Record excerpts:

________

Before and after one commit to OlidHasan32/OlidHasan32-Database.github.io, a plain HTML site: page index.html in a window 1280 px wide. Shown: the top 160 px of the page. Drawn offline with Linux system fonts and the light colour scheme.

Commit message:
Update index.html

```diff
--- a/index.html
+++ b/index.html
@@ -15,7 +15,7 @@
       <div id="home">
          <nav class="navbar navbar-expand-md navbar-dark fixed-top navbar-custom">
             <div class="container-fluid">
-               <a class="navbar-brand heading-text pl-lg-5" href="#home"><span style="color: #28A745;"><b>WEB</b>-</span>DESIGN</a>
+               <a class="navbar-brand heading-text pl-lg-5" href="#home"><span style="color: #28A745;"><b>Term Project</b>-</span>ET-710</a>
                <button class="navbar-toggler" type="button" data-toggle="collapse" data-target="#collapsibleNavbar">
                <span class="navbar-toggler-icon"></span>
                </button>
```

________

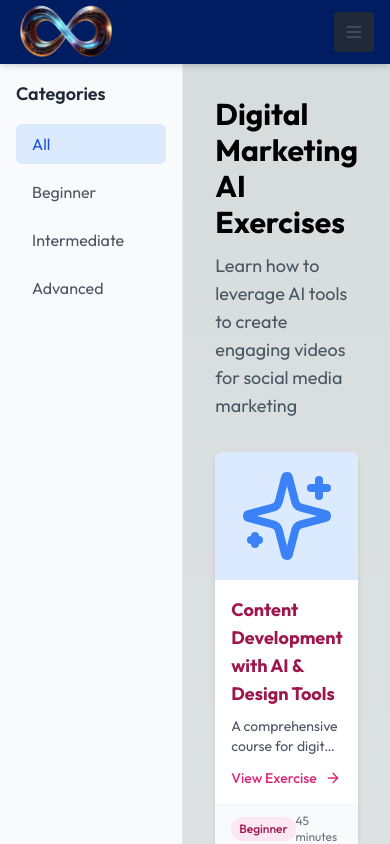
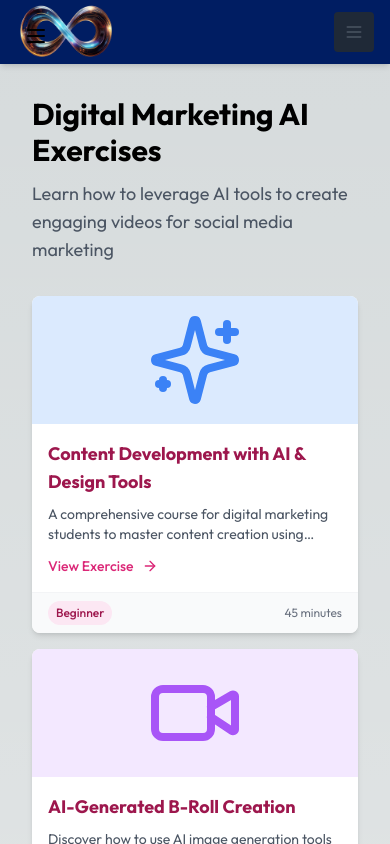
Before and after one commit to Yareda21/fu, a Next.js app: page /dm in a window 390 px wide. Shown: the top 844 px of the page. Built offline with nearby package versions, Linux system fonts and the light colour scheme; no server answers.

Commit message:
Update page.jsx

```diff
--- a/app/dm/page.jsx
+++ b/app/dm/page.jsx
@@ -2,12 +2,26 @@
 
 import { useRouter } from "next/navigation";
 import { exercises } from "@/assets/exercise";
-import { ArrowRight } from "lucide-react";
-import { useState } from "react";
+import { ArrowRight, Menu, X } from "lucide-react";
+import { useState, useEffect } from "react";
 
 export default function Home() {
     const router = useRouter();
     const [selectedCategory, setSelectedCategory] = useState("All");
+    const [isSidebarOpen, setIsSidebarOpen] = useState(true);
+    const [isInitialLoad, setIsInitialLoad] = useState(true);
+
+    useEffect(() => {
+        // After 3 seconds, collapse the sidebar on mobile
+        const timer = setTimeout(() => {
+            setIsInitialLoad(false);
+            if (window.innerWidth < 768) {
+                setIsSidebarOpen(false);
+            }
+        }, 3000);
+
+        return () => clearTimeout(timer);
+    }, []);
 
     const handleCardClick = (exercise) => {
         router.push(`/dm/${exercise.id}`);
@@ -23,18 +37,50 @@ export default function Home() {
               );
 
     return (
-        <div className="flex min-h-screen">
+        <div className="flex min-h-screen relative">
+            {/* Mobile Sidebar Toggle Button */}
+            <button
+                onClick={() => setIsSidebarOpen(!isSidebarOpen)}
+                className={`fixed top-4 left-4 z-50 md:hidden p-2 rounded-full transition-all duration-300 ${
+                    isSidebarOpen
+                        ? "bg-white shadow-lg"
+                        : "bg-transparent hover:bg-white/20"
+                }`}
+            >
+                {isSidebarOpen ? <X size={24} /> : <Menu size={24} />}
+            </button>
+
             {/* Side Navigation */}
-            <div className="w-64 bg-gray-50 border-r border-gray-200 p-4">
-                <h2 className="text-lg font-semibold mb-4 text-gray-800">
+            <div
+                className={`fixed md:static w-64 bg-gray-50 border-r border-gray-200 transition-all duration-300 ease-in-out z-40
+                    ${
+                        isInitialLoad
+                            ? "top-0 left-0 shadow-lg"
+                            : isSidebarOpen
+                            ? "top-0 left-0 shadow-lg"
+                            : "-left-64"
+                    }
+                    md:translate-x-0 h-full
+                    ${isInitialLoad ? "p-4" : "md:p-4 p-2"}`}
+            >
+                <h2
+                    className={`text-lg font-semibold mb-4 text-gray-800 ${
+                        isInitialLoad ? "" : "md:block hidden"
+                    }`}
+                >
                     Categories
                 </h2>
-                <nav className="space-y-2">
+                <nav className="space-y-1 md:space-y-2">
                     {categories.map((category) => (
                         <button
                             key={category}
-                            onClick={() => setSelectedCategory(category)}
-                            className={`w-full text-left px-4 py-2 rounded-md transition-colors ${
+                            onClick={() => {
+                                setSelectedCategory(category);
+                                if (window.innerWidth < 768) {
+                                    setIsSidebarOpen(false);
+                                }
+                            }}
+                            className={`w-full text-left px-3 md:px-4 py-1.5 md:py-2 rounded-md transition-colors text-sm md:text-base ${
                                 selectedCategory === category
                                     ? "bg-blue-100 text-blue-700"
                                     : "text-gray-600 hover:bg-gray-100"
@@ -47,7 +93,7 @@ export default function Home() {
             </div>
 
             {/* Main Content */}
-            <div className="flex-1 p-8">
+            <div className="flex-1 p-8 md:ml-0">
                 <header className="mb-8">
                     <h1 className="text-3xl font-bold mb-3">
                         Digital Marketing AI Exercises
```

________

Work item: Scan the material above for the string "import" and return the lines that hold it.

The answer:
 import { useRouter } from "next/navigation";
 import { exercises } from "@/assets/exercise";
-import { ArrowRight } from "lucide-react";
-import { useState } from "react";
+import { ArrowRight, Menu, X } from "lucide-react";
+import { useState, useEffect } from "react";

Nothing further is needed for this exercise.